My current Kindle for TouchPad reading includes Fire and Rain: The Beatles, Simon and Garfunkel, James Taylor, CSNY, and the Lost Story of 1970 by David Browne. As the title suggests, the author makes the case that 1970 was a pivotal year for these groups and for the society. 1970 was the year of the Kent State shootings and of the Manson trial.

The first half of 1970 I was a high school junior. In September of 1970 I started my senior year.

The summer between had a huge impact on my life. I attended the co-ed John Hay Summer Residential Institute hosted at Marks Hall, Claremont Men's (now McKenna) College in Claremont. I spent a month on the campus of the Claremont Colleges. The thirty or so of us read Ralph Ellison, D.H. Lawrence, Camus, Freud, and Malinowski. We went to classical music concerts and took up art projects. We visited the Honnold Library and the Huntley Bookstore.We ate our meals together in the dining hall and in general lived together for a month.

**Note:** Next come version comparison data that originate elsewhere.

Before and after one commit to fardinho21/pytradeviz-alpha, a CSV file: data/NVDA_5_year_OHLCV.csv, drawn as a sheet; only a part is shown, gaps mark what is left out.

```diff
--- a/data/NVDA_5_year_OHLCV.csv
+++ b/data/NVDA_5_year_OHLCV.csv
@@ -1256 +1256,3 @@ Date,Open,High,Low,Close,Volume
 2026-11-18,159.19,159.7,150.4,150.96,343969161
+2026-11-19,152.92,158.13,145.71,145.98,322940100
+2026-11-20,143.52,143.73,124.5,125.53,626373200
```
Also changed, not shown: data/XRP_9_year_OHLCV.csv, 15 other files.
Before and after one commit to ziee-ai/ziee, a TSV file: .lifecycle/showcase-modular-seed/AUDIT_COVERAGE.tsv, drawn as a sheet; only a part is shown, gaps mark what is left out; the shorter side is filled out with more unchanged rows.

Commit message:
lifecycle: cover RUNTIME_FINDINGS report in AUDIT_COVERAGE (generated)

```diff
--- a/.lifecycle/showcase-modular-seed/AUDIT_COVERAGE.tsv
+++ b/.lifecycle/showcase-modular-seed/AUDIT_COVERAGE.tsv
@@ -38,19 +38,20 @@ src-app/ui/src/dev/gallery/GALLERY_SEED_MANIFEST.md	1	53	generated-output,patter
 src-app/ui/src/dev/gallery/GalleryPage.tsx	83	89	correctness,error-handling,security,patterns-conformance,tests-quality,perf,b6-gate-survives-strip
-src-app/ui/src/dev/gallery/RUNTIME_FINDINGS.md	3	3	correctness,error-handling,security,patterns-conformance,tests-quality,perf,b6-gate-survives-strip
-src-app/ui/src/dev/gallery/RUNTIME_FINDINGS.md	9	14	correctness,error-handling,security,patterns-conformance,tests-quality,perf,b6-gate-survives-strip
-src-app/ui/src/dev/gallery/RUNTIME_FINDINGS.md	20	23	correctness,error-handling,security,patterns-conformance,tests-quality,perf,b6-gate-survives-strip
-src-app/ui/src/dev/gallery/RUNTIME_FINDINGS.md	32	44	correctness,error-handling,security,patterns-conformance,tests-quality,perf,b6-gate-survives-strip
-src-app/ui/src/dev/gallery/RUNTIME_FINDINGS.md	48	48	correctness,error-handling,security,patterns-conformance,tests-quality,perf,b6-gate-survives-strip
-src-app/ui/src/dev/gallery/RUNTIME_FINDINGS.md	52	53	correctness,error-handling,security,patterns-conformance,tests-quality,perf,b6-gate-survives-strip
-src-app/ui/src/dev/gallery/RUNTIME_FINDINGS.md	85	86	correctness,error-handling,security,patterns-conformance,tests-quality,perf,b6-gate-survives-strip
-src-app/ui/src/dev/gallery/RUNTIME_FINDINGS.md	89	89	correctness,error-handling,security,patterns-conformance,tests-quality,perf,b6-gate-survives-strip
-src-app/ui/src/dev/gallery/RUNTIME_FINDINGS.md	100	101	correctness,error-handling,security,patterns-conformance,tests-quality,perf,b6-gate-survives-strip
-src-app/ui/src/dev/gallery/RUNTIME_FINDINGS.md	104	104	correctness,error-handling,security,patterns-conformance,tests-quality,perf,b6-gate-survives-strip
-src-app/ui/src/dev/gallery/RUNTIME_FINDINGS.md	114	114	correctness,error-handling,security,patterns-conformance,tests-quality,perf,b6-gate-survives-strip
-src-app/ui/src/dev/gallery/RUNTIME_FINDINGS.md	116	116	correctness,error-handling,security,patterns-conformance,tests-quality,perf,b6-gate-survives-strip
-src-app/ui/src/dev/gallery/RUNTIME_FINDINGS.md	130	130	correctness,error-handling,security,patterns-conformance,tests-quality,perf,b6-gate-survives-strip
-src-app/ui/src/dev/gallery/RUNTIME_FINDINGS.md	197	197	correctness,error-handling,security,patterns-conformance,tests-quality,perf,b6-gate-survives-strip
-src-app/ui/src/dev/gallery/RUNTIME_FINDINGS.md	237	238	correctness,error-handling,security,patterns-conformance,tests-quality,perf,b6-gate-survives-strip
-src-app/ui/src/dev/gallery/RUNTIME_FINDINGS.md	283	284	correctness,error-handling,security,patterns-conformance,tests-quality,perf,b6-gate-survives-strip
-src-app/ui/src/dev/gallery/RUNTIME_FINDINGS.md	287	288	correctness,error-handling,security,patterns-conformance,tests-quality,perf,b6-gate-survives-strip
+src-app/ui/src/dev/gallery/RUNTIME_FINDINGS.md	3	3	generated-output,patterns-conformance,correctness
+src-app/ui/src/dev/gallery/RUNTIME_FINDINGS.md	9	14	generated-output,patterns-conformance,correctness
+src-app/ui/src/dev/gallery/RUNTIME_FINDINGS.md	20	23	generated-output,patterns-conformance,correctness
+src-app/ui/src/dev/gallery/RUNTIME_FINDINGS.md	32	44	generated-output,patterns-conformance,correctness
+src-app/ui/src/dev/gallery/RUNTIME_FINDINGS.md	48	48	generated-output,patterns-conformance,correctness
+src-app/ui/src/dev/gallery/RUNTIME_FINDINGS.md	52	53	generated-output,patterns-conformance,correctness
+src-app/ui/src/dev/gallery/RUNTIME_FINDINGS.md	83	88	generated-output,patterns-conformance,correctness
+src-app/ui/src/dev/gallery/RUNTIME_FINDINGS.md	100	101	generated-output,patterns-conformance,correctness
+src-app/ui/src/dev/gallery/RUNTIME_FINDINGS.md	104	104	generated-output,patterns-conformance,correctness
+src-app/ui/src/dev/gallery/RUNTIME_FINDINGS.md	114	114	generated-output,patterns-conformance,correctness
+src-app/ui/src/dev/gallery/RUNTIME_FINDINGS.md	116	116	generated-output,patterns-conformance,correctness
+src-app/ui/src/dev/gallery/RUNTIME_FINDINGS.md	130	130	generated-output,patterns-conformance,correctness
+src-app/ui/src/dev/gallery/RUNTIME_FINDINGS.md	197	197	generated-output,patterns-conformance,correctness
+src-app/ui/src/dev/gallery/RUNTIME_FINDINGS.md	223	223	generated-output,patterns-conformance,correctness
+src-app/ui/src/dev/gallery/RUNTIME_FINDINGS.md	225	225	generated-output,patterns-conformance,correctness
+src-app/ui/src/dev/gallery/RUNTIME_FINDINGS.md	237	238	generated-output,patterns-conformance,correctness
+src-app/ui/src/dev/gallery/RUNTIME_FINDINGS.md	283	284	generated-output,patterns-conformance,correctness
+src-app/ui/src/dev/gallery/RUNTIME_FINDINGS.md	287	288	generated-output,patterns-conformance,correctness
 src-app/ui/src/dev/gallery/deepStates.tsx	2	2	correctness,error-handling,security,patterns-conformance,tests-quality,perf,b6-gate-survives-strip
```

I discovered Pitzer College, where I applied, where I was admitted, and from where I graduated.

"And that," to quote Frost, "has made all the difference."

1970 was a life-changing year for me.

truth in nonfiction

  …there is a vast misunderstanding abroad about how to read a memoir. To state the case briefly:
memoirs belong to the category of literature, not of journalism. It is a misunderstanding to read a
memoir as though the writer owes the reader the same record of literal accuracy that is owed in
newspaper reporting or historical narrative. What is owed the reader of a memoir is the ability to
persuade that the narrator is trying, as honestly as possible, to get to the bottom of the tale at hand.

—one of the essays in Truth in Nonfiction edited by David Lazar

You know that this has rankled me. You know that I've said that I don't like it when memoirs and autobiographies take this approach. And you know that I have painfully accepted that this is reality.

Another essay in Lazar's collection discusses Lillian Hellman's Julia, which was published as memoir, but which everyone has long known to be strictly fiction.

On the other hand, a revisionist piece on Madeleine L'Engle in the New Yorker several years ago described how her kids didn't much mind her non-fiction, which, after all, was mostly about religion and spirituality, but allegedly couldn't stand her fiction because the personalities of the characters were too much like those in the family.

To look at memoir as literature rather than as journalism can perhaps be put into context by Karl Klaus in The Made-Up Self, where he reflects on a Joan Didion essay, suggesting that Didion chose to write "as if to suggest that the experience of seeking the truth might be as important as the truth itself. As if the question – and the inquiring mind working its way toward insight – might be as important as the answer."

That view reflects values I have held all of my adult life. Which makes the statement rather hard for me to argue with. And which, perhaps, circles back to the validity of the first quote.

Sunday worship

I wrote last week about how I skipped church so Terry and I could go to the ocean. We had a great time and it was exactly what we both needed.

At the same time, when I miss church I realize how important Sunday Eucharist is to me. Given how stressful my job has been recently, when the alarm went off on Sunday morning I was really tempted to pull the covers over my head and go back to sleep. But I knew what I had missed last week and I knew I needed it, so I pulled myself out of bed. I was glad I did.

In addition to the normal Eucharist of which I was delighted to be a part again, the fifth Sunday is always Youth Sunday at St. John the Divine. The St. John's youth always do a great job on those Sundays, and this Sunday's worship was especially delightful because it was a Beatles Mass.

It was good to be there.